Once she knew it was, she made him ask her again before she said yes.

Erin is a junior account executive at Guttman Associates, and Jake is an account executive at JMPR Public Relations. They will be married on June 28, 2003, at Temple Ramat Zion in Northridge. Rabbi Micah Caplan will officiate the ceremony.

Say Hello to The Jewish Journal’s New Celebrations Section

Due to the vast number of announcements we receive, The
Journal now publishes all of our readers’ celebration announcements immediately
on our Web site, free of charge. You can upload your announcements and photos
onto the site at

To Elected Love

Once in a while, when you lose in politics, you can still
win. Even though Michael Wissot lost his bid for a seat in the state assembly
last fall, he found his beshert along the campaign trail.
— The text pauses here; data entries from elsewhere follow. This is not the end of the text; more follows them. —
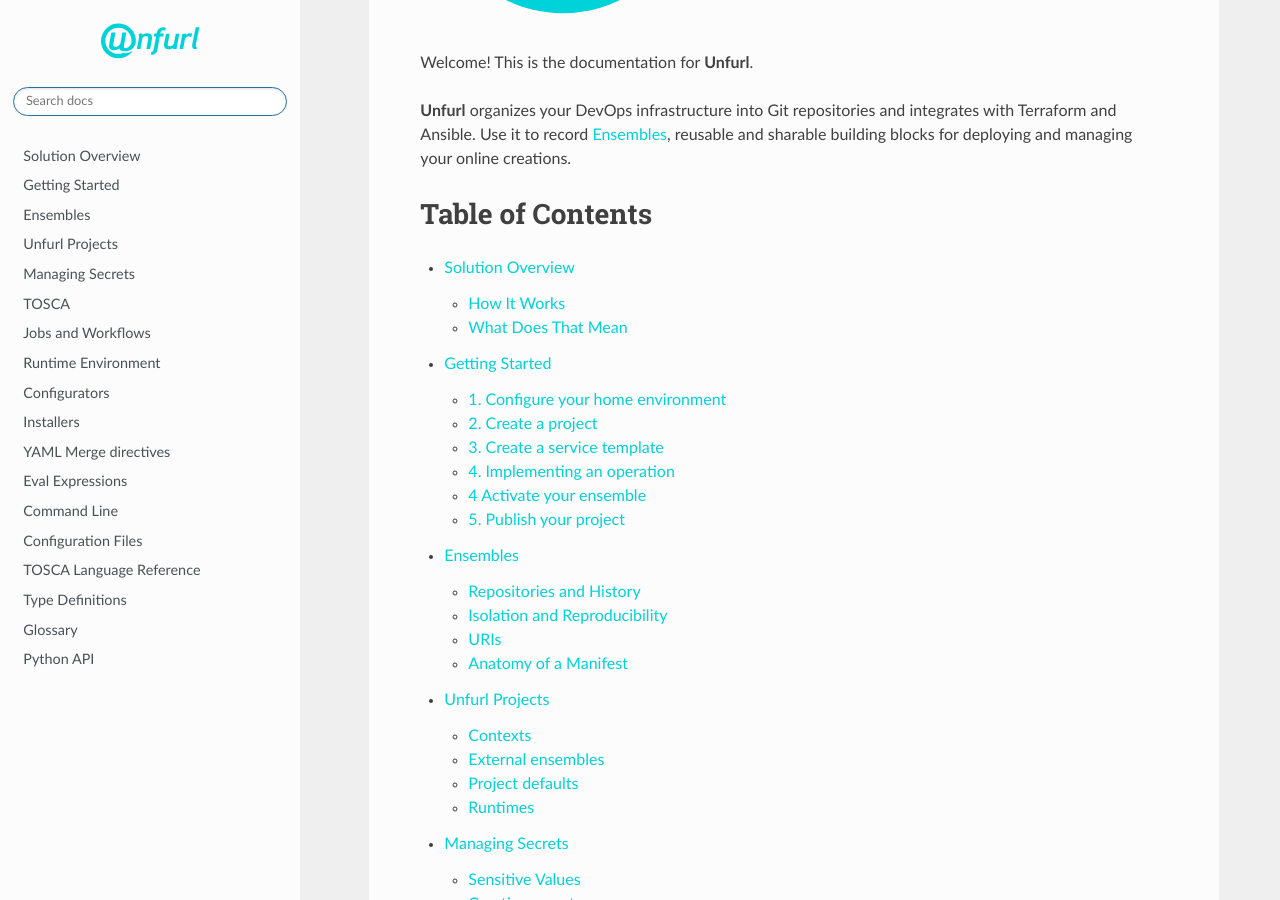
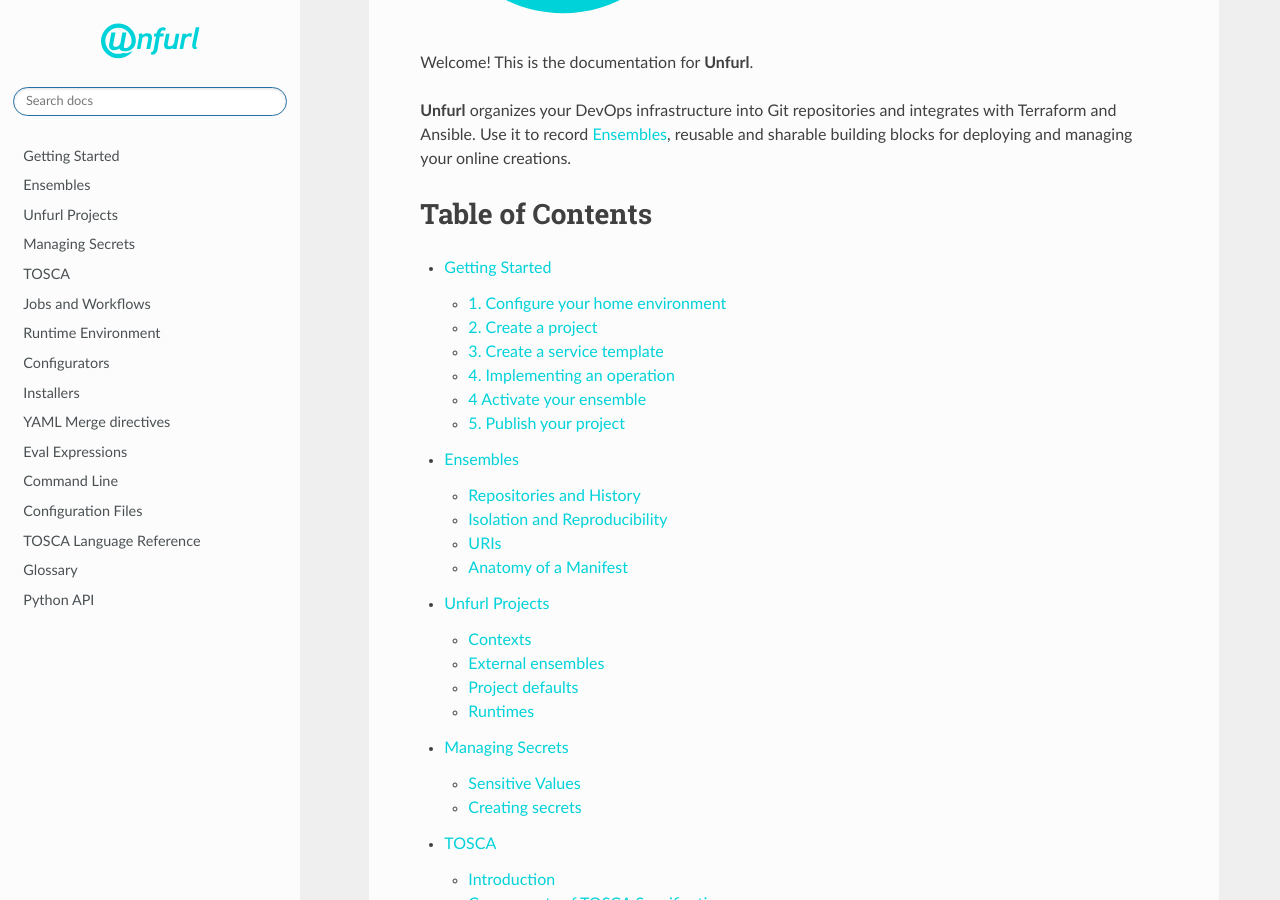
Before and after one commit to onecommons/unfurl, a Sphinx documentation site: the page built from docs/index.rst, in a window 1280 px wide and 900 px high, scrolled down 413 px. Built offline with Sphinx 7.4.7 and the Read the Docs theme 2.0.0, drawn with Linux system fonts in a browser that asks for light colours; the version number could not be read and is left out; some of the changed lines change nothing that is shown; some of the changed text lies outside the part shown.

Commit message:
update TOC

```diff
--- a/docs/conf.py
+++ b/docs/conf.py
@@ -68,13 +68,10 @@
 
 
 # -- Options for HTML output -------------------------------------------------
-# see https://github.com/myyasuda/sphinxbootstrap4theme#html-theme-options
-
 # The theme to use for HTML and HTML Help pages.  See the documentation for
 # a list of builtin themes.
 html_theme_options = {
     "logo_only": True,
-    # "sticky_navigation": True,
 }
 
 import sphinx_rtd_theme
--- a/docs/index.rst
+++ b/docs/index.rst
@@ -18,8 +18,6 @@
    :maxdepth: 2
 
    README.md
-
-   solution-overview.rst
 
    get-started-step-by-step.rst
 
@@ -47,8 +45,6 @@
 
    toscaref.rst
 
-   toscadef.rst
-
    glossary.rst
 
    api.rst
--- a/docs/toscaref.rst
+++ b/docs/toscaref.rst
@@ -16,4 +16,4 @@
    Data Types<toscaref/spec-data-types.rst>
    Other Types<toscaref/spec-other-types.rst>
    Topology Templates<toscaref/spec-topology-template.rst>
-   toscadef.rst
+   Type Definitions<toscadef.rst>
```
Wissot, 28, recently announced his engagement to Stephen S.
Wise Temple Cantor Alison Weiner, 31, whom he met at a temple event in June
featuring keynote speaker Adam Goldman (President Bush’s then-liaison to the
American Jewish community). Wissot was there as a guest of the Republican
Jewish Coalition, to be introduced as a candidate for the 41st Assembly
District; Weiner sang “Hatikva” prior to Goldman’s speech. Both made note of
the other, but got lost in the crowd. So Weiner was surprised when her father
grabbed her to “introduce her to this nice young man” and it turned out to be Wissot.
The pair were, as each of them recalls, dumbstruck for about 20 minutes.

“I never really appreciated how powerful love at first sight
could be until I experienced it,” Wissot said.

Over the next few months, Weiner frequently accompanied Wissot
on the campaign trail. “She was great at precinct walking because a lot of
people recognized her,” he said. When election night came, and the Westlake Village
businessman realized he was not going to prevail against incumbent Fran Pavley
(she won with 64 percent of the votes), Wissot said he was “disappointed, but
not devastated. Winning the election would have been a consolation; I already
had the prize.”

Now it was his turn to keep up with Weiner’s schedule, which
ended up playing a part in their engagement. Weiner was in Nottingham, England
in December to participate in a cantor’s consortium and Wissot had been looking
for a romantic opportunity to propose. He concocted a scheme to lure her to London
just before the end of her trip. Using the power of e-mail, he pretended to be
a mutual friend and convinced Weiner to meet him at Trafalgar Square on Dec.
24. There, in one of London’s most famous spots, Wissot surprised Weiner and
ended up on bended knee amid carolers and snow flurries. Although some people
would call the timing of their engagement ironic, Weiner, who appreciates all
kinds of music, disagrees.

“To be surrounded by carolers and to be near St. Martin’s
Church with the most incredible four-part harmony escaping from it was one of the
most beautiful moments I could ask for,” she said.

As for that other non-Jewish holiday coming up, the one with
all the hearts and flowers, Weiner said, “I [have] no doubt Michael and I will
both find ways to be creative and express what we feel for each other.”